Matilda the Musical

One of the musicals I've most wanted to see over the past few years was Matilda and it finally came to Toronto this summer. 

To prepare for the show, I read Matilda the week before. I'm pretty sure I read it as a child, but I genuinely couldn't remember and it was just as charming as Roald Dahl usually is. I actually have more vivid memories of the Mara Wilson movie (I think the chocolate cake scene haunts a lot of people), but I read it in less than a day and it's full of delightful quotes about the power of books. 

The books transported her into new worlds and introduced her to amazing people who lived exciting lives. She went on olden-day sailing ships with Joseph Conrad. She went to Africa with Ernest Hemingway and to India with Rudyard Kipling. She travelled all over the world while sitting in her little room in an English village.

A big reason I wanted to see the musical was because of the set design. It's a wordsmith's dream: shelves of books (in the library set), letters scattered around most of the other sets, SWINGS (I love swings) that made me want to run to the nearest park. In short, it was beautifully done. 

The musical mostly sticks to the plot of the book, with a couple of big changes. Matilda's mother is no longer a neglectful bingo player, but an amateur dancer with a half-Italian partner. The Russian mafia shows up for a scene that's both funny and vaguely racist (especially since they weren't in the book). And Matilda herself entertains Mrs Phelps the librarian with an elaborate story that (spoiler alert) ends up revealing the truth about Miss Honey's childhood. The added subplots didn't really add anything to the play apart from bulking it up and giving it the opportunity to add a couple of extra songs, so I'm not sure how necessary they were. 

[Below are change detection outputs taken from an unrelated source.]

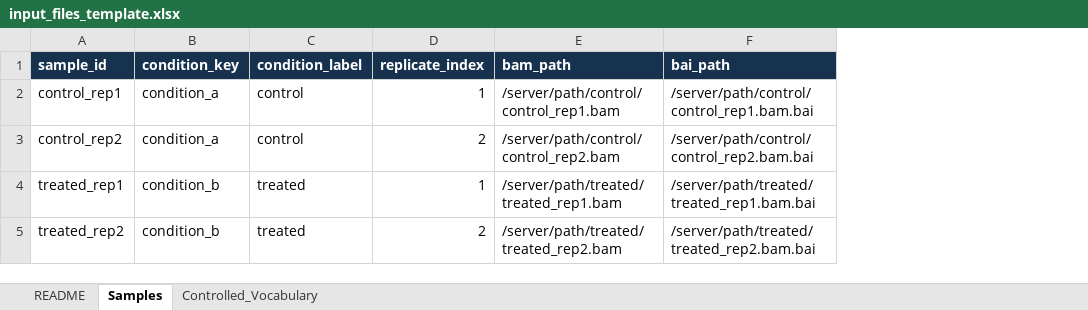
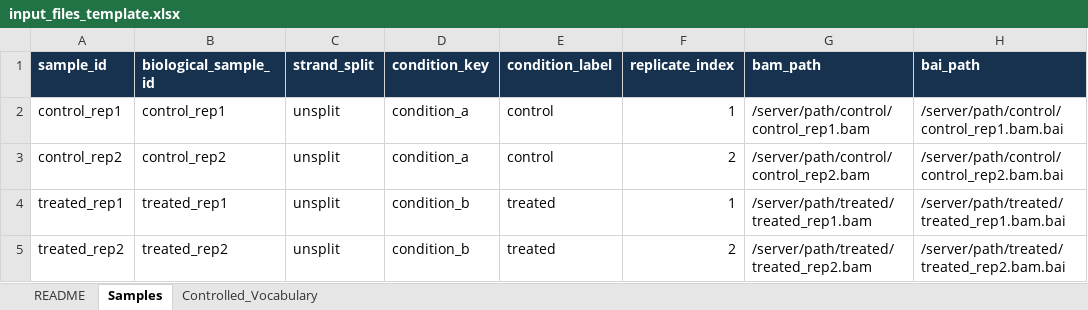
Before and after one commit to STOP-lab/AI_workshop, an Excel workbook: config/input_files_template.xlsx, sheet Samples, drawn as a sheet; only a part is shown; values as stored, in another font and other column widths than the file's, no borders; table styles not drawn; the diff names each change by its address in the sheet, - before the commit and + after, or states it on an @@ line.

```diff
--- a/config/input_files_template.xlsx (sheet Samples)
+++ b/config/input_files_template.xlsx (sheet Samples)
+column B (biological_sample_id), rows 2-5: control_rep1 | control_rep2 | treated_rep1 | treated_rep2
+column C (strand_split), rows 2-5: all unsplit
```
Also changed, not shown: sheet Controlled_Vocabulary, sheet README, 8 other files.
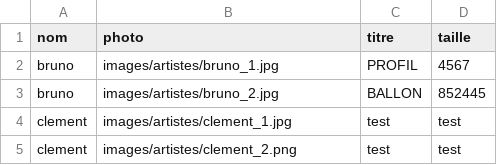
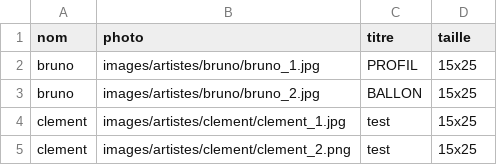
Before and after one commit to PaolorsiSimon/Projet_final_web, a CSV file: images_personnes.csv, drawn as a sheet.

```diff
--- a/images_personnes.csv
+++ b/images_personnes.csv
@@ -1,5 +1,5 @@
 nom;photo;titre;taille
-bruno;images/artistes/bruno_1.jpg;PROFIL;4567
-bruno;images/artistes/bruno_2.jpg;BALLON;852445
-clement;images/artistes/clement_1.jpg;test;test
-clement;images/artistes/clement_2.png;test;test
+bruno;images/artistes/bruno/bruno_1.jpg;PROFIL;15x25
+bruno;images/artistes/bruno/bruno_2.jpg;BALLON;15x25
+clement;images/artistes/clement/clement_1.jpg;test;15x25
+clement;images/artistes/clement/clement_2.png;test;15x25
```
Also changed, not shown: 1 other file.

The biggest issue with the musical, though, was the accents. I'm not sure why the whole cast had to affect accents when it wouldn't have made a difference if they weren't British. And I know it sounds terribly cruel to say, but the girl who played Matilda that night didn't seem to live the role. She was a little robotic, and her accent was all over the place. I realize she's all of 10, but there are lots of child actors who make you believe in their characters, so it's not that mean, right? RIGHT?

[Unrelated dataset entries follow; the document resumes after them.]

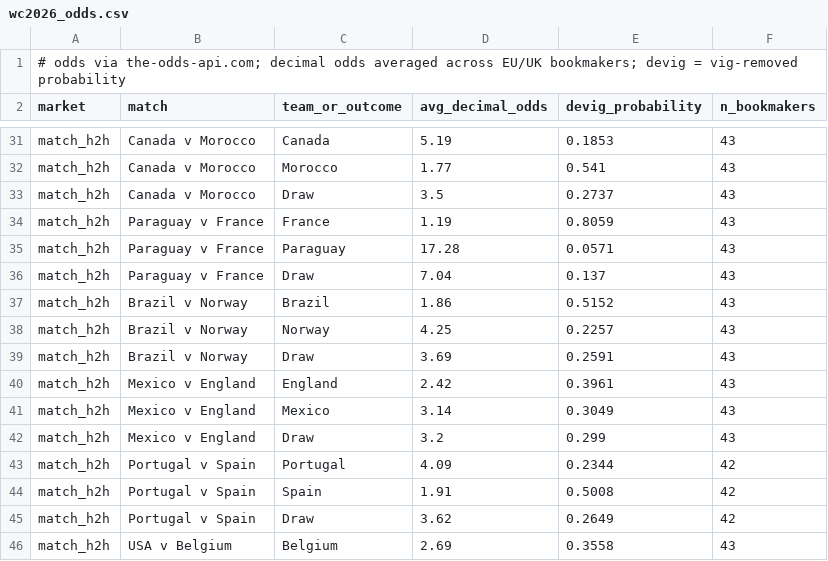
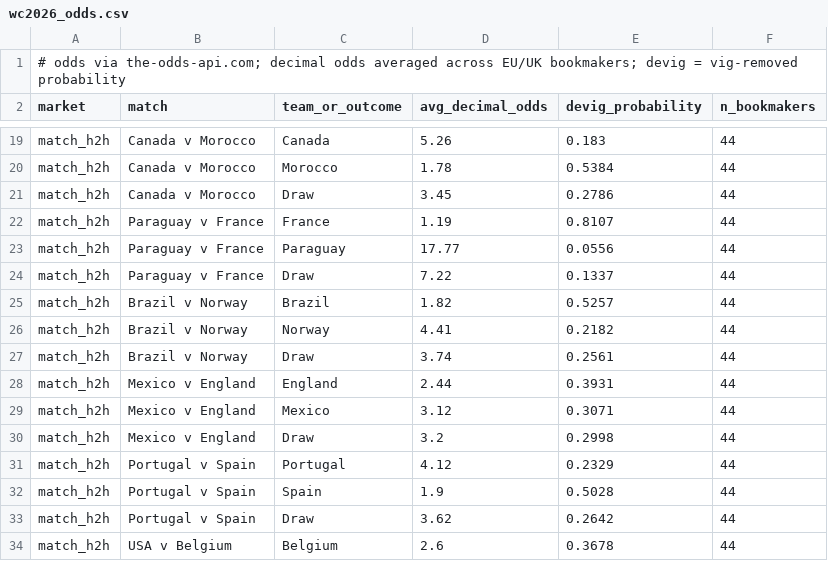
Before and after one commit to kds-ct/world-cup-almanac, a CSV file: data/wc2026_odds.csv, drawn as a sheet; only a part is shown, gaps mark what is left out; addresses are those after the commit; the diff covers the shown part only; the diff names each change by its address in the sheet, - before the commit and + after, or states it on an @@ line.

```diff
--- a/data/wc2026_odds.csv
+++ b/data/wc2026_odds.csv
-D19 (avg_decimal_odds): 5.19
+D19 (avg_decimal_odds): 5.26
-E19 (devig_probability): 0.1853
+E19 (devig_probability): 0.183
-F19:F30 (n_bookmakers): 43
+F19:F30 (n_bookmakers): 44
-D20 (avg_decimal_odds): 1.77
+D20 (avg_decimal_odds): 1.78
-E20 (devig_probability): 0.541
+E20 (devig_probability): 0.5384
-D21 (avg_decimal_odds): 3.5
+D21 (avg_decimal_odds): 3.45
-E21 (devig_probability): 0.2737
+E21 (devig_probability): 0.2786
-E22 (devig_probability): 0.8059
+E22 (devig_probability): 0.8107
-D23 (avg_decimal_odds): 17.28
+D23 (avg_decimal_odds): 17.77
-E23 (devig_probability): 0.0571
+E23 (devig_probability): 0.0556
-D24 (avg_decimal_odds): 7.04
+D24 (avg_decimal_odds): 7.22
-E24 (devig_probability): 0.137
+E24 (devig_probability): 0.1337
-D25 (avg_decimal_odds): 1.86
+D25 (avg_decimal_odds): 1.82
-E25 (devig_probability): 0.5152
+E25 (devig_probability): 0.5257
-D26 (avg_decimal_odds): 4.25
+D26 (avg_decimal_odds): 4.41
-E26 (devig_probability): 0.2257
+E26 (devig_probability): 0.2182
-D27 (avg_decimal_odds): 3.69
+D27 (avg_decimal_odds): 3.74
-E27 (devig_probability): 0.2591
+E27 (devig_probability): 0.2561
-D28 (avg_decimal_odds): 2.42
+D28 (avg_decimal_odds): 2.44
-E28 (devig_probability): 0.3961
+E28 (devig_probability): 0.3931
-D29 (avg_decimal_odds): 3.14
+D29 (avg_decimal_odds): 3.12
-E29 (devig_probability): 0.3049
+E29 (devig_probability): 0.3071
-E30 (devig_probability): 0.299
+E30 (devig_probability): 0.2998
-D31 (avg_decimal_odds): 4.09
+D31 (avg_decimal_odds): 4.12
-E31 (devig_probability): 0.2344
+E31 (devig_probability): 0.2329
-F31:F33 (n_bookmakers): 42
+F31:F33 (n_bookmakers): 44
-D32 (avg_decimal_odds): 1.91
+D32 (avg_decimal_odds): 1.9
-E32 (devig_probability): 0.5008
+E32 (devig_probability): 0.5028
-E33 (devig_probability): 0.2649
+E33 (devig_probability): 0.2642
-D34 (avg_decimal_odds): 2.69
+D34 (avg_decimal_odds): 2.6
-E34 (devig_probability): 0.3558
+E34 (devig_probability): 0.3678
-F34 (n_bookmakers): 43
+F34 (n_bookmakers): 44
```
Also changed, not shown: 7 added rows, 13 removed rows and 34 edited cells elsewhere in this file, 2 other files.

It's a cute show, and good for a night out, (and Miss Trunchbull as played by a dude is great), but it probably isn't going to make it very high on my favourites list. I saw Charlie and the Chocolate Factory in December, and I liked that one more.